Task to complete: In the answer, each entry below appears exactly as given, and no picture appears at all.

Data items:

__________

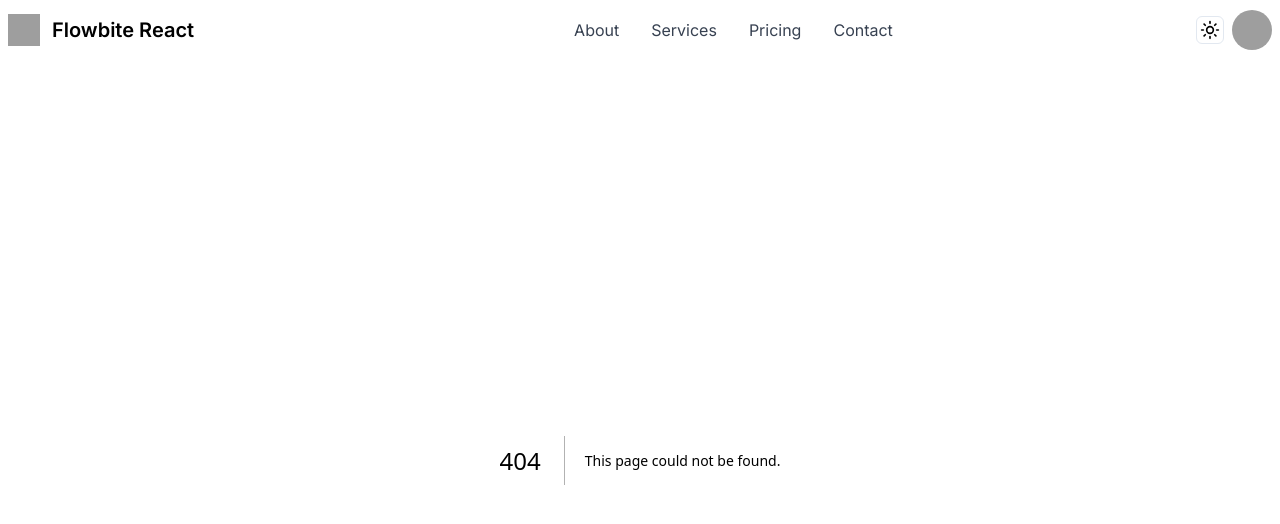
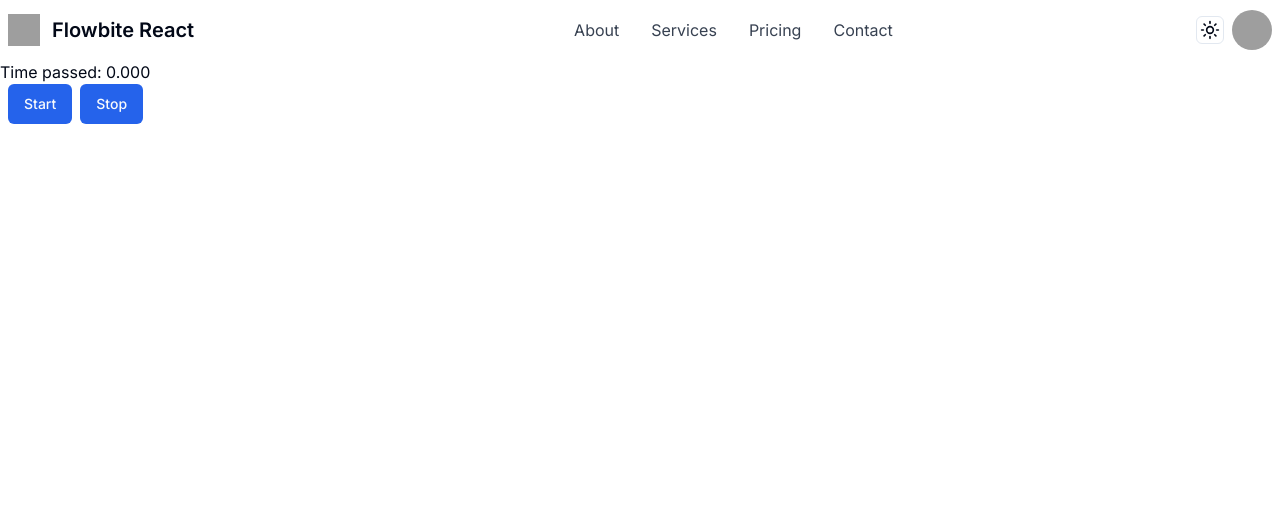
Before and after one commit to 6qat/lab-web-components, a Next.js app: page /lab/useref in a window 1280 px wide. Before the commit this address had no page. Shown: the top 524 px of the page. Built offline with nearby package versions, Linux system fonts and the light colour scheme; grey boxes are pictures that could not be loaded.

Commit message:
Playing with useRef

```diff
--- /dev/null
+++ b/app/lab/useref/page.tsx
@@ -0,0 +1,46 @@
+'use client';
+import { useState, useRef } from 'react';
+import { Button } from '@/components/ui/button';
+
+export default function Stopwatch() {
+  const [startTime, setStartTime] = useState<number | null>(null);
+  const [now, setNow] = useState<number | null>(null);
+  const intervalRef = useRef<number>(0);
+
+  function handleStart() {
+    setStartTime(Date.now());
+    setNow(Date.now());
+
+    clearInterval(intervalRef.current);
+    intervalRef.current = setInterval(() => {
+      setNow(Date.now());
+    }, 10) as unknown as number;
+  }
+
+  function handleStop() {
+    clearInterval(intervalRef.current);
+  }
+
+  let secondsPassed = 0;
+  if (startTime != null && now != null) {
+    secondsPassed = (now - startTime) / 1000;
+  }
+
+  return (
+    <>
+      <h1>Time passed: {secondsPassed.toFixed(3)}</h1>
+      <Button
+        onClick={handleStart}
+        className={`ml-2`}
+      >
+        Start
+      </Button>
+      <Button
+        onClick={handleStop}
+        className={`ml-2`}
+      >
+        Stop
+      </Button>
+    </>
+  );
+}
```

__________

Final answer:
Before and after one commit to 6qat/lab-web-components, a Next.js app: page /lab/useref in a window 1280 px wide. Before the commit this address had no page. Shown: the top 524 px of the page. Built offline with nearby package versions, Linux system fonts and the light colour scheme; grey boxes are pictures that could not be loaded.

Commit message:
Playing with useRef

```diff
--- /dev/null
+++ b/app/lab/useref/page.tsx
@@ -0,0 +1,46 @@
+'use client';
+import { useState, useRef } from 'react';
+import { Button } from '@/components/ui/button';
+
+export default function Stopwatch() {
+  const [startTime, setStartTime] = useState<number | null>(null);
+  const [now, setNow] = useState<number | null>(null);
+  const intervalRef = useRef<number>(0);
+
+  function handleStart() {
+    setStartTime(Date.now());
+    setNow(Date.now());
+
+    clearInterval(intervalRef.current);
+    intervalRef.current = setInterval(() => {
+      setNow(Date.now());
+    }, 10) as unknown as number;
+  }
+
+  function handleStop() {
+    clearInterval(intervalRef.current);
+  }
+
+  let secondsPassed = 0;
+  if (startTime != null && now != null) {
+    secondsPassed = (now - startTime) / 1000;
+  }
+
+  return (
+    <>
+      <h1>Time passed: {secondsPassed.toFixed(3)}</h1>
+      <Button
+        onClick={handleStart}
+        className={`ml-2`}
+      >
+        Start
+      </Button>
+      <Button
+        onClick={handleStop}
+        className={`ml-2`}
+      >
+        Stop
+      </Button>
+    </>
+  );
+}
```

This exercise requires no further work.